At least that’s how things appear as 2017 morphs into 2018. Democrats are poised and prepped for what appears to be a midterm election of their dreams.
They are energized. They are engaged. And they are mad.
“No question, it looks like a Democratic wave could be building in 2018,” pollster extraordinaire Neil Newhouse of Public Opinion Strategies told a Greater Kansas City Chamber of Commerce audience Thursday.
Newhouse, by the way, is a Republican who polled for Mitt Romney in the 2012 presidential race. As an added bonus, Newhouse is a Kansas City native who’s done extensive polling in Kansas and Missouri.
One big question is whether the wave washes ashore here. On that front, Democrats have less reason to be giddy. Republican Kris Kobach is the favorite to succeed Sam Brownback as Kansas governor, thanks to a crowded GOP primary field, a divided Democratic electorate and the entry of independent Greg Orman, whose candidacy threatens to attract more Democrats than Republicans.
In Missouri, the marquee race is Democrat Claire McCaskill’s bid to win a third U.S. Senate term. This time, she’ll probably face a top-line Republican: Attorney General Josh Hawley, who’s far more polished than Todd Akin, the GOPer she dispatched in 2012.
Donald Trump won Missouri by 19 points, giving a new generation of Republicans fresh confidence. But Newhouse wasn’t counting out McCaskill yet.
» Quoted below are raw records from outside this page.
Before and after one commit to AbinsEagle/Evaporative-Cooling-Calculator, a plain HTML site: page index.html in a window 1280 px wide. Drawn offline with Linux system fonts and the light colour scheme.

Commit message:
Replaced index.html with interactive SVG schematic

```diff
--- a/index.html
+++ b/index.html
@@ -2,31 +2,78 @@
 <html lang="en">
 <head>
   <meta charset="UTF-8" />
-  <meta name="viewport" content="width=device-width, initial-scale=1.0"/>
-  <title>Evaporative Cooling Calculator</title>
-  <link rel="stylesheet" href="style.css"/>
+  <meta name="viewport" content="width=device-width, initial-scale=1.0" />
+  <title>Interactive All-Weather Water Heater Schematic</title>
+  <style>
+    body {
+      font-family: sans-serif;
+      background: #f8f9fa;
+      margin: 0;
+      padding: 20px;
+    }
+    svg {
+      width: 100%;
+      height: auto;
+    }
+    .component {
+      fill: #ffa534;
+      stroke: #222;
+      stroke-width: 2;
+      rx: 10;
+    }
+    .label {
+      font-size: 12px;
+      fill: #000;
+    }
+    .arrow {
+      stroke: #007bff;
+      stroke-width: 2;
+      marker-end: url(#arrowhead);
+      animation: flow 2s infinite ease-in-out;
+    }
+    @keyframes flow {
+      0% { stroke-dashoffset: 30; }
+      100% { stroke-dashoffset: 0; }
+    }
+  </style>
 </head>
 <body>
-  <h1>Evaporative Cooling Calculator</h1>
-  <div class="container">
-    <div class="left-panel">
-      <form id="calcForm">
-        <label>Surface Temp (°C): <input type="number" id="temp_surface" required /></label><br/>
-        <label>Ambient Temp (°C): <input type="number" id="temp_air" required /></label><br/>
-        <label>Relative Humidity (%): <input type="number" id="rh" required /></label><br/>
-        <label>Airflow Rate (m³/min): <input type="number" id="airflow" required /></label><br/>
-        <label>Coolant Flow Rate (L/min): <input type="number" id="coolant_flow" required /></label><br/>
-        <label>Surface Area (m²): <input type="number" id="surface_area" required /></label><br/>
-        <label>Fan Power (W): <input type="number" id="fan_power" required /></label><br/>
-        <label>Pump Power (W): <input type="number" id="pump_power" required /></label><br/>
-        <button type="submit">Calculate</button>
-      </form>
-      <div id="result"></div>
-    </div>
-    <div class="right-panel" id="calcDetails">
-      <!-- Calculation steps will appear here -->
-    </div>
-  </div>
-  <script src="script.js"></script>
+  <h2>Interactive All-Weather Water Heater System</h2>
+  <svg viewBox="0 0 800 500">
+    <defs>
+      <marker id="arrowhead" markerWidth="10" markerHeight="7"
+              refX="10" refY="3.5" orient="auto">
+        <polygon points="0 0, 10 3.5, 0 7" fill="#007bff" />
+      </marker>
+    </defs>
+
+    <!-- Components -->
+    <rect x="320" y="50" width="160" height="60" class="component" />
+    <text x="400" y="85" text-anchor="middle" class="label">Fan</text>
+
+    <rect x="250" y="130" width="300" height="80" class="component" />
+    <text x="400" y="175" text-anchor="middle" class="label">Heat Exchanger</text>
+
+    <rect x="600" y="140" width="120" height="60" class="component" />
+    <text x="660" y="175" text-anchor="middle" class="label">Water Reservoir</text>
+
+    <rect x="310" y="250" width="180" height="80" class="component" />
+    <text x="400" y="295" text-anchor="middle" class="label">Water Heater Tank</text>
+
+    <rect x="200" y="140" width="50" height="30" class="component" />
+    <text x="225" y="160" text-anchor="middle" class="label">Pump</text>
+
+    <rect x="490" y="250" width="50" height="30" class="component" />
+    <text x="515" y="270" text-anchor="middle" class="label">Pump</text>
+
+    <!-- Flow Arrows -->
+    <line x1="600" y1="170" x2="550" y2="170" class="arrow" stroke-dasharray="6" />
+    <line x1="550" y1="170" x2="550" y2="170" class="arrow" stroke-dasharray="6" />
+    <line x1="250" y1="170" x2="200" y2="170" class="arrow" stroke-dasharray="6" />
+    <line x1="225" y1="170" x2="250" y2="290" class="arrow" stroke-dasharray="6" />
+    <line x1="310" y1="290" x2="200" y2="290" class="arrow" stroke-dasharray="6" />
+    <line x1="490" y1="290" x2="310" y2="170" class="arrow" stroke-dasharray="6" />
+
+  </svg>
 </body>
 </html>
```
“She is one tough out,” he said.
One Republican who appears increasingly vulnerable is Kansas Congressman Kevin Yoder, who is constantly toggling between appeasing a rambunctious conservative base and appealing to more progressive voters in a 3rd District that Hillary Clinton carried in 2016. Newhouse hasn’t polled the district, but the early campaign starts by a trio of first-time Democrats speaks to a collective belief that Yoder is shaky.
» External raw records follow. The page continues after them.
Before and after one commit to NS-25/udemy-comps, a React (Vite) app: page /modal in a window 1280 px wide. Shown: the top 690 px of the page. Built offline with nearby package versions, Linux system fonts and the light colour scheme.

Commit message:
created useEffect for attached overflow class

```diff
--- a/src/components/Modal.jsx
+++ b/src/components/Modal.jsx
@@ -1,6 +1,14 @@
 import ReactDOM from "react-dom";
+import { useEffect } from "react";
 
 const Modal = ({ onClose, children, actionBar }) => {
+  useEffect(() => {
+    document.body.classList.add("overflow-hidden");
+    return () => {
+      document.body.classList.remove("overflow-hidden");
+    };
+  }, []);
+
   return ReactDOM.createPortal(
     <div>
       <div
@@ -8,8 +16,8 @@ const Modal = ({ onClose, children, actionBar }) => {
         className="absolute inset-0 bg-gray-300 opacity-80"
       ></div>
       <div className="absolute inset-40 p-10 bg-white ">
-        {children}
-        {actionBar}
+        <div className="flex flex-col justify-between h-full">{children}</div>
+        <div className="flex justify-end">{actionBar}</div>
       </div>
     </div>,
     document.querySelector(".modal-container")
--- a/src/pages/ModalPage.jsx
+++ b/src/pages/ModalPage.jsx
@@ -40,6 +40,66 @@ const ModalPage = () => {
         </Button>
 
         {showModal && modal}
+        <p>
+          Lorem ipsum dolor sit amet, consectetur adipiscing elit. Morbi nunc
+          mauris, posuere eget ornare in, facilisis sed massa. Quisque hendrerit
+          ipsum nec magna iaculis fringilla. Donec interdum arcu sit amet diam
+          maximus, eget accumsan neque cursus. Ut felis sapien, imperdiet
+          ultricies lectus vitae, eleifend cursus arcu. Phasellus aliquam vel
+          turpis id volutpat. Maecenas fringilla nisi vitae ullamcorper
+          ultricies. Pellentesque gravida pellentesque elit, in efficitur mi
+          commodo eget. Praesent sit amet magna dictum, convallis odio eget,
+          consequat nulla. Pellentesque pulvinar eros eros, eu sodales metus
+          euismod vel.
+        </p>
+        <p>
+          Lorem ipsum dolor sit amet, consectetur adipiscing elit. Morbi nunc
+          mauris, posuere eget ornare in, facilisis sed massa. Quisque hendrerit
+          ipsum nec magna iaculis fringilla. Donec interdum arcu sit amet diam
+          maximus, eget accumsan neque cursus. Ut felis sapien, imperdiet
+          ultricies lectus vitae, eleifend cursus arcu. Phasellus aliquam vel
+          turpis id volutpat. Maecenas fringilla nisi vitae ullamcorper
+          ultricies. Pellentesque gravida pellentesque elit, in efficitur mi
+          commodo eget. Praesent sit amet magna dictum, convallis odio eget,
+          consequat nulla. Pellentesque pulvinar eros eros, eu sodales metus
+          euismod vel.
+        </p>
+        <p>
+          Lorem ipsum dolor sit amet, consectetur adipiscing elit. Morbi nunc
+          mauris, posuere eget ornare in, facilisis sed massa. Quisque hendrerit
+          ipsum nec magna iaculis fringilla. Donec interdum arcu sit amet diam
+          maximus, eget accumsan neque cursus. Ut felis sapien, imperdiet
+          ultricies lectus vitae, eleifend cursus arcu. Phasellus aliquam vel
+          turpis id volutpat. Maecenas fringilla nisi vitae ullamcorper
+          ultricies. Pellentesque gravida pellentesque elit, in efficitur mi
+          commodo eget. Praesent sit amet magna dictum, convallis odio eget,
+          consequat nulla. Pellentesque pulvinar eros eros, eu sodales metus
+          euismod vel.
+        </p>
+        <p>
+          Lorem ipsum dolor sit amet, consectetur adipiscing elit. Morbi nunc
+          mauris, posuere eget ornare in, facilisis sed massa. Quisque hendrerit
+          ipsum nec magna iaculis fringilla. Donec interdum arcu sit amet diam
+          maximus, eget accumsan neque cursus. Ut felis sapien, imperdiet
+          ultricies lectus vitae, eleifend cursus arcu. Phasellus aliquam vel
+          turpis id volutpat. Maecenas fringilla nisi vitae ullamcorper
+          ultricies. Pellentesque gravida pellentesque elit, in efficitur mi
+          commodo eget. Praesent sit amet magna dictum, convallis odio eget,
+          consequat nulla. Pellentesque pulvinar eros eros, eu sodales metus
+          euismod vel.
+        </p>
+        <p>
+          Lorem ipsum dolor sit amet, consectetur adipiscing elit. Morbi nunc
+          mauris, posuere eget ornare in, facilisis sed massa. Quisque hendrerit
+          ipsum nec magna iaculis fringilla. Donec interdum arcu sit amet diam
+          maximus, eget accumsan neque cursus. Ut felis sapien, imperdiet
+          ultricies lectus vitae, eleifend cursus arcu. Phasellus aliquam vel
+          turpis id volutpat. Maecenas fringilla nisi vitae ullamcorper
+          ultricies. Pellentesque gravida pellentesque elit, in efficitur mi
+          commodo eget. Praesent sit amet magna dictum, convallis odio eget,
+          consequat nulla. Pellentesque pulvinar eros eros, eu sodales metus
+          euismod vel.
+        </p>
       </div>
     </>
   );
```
Nationally, the problem for Republicans boils down to a single number: 37. That’s the lowly percentage of adults nationwide who approve of the job Trump is doing. That number, coming near the end of his first year in office, was by far the lowest year-one score for any president dating back to Eisenhower. Barack Obama, by the way, was at 57 percent at this time.
The undeniable historical trend is that presidents with low job approval ratings drag down their parties in midterm elections. Still, Republicans are sticking with Trump with 82 percent backing him, according to Dec. 4 Gallup numbers.
Recent polls show that voters are increasingly sliding toward the Democrats as the party they want to control Congress. Last week, 49 percent said they preferred that Democrats take over the House compared to 37 percent who favored continued GOP control.
Some other Newhouse nuggets:
▪ Don’t expect Trump to stop tweeting. That’s how he connects.
▪ The sexual harassment story will continue. We’ve only seen the “tip of the iceberg,” he predicted.
▪ Republicans actually caught a break when Roy Moore lost in Alabama. He would’ve weighed down the party next year.
▪ The tax package won’t substantially change GOP fortunes, although it will help with fundraising. “It’s more or less a wash.”
Finally, we’re a long, long way from November 2018. Then again, Trump isn’t showing any propensity to change. That means GOP fortunes may not either.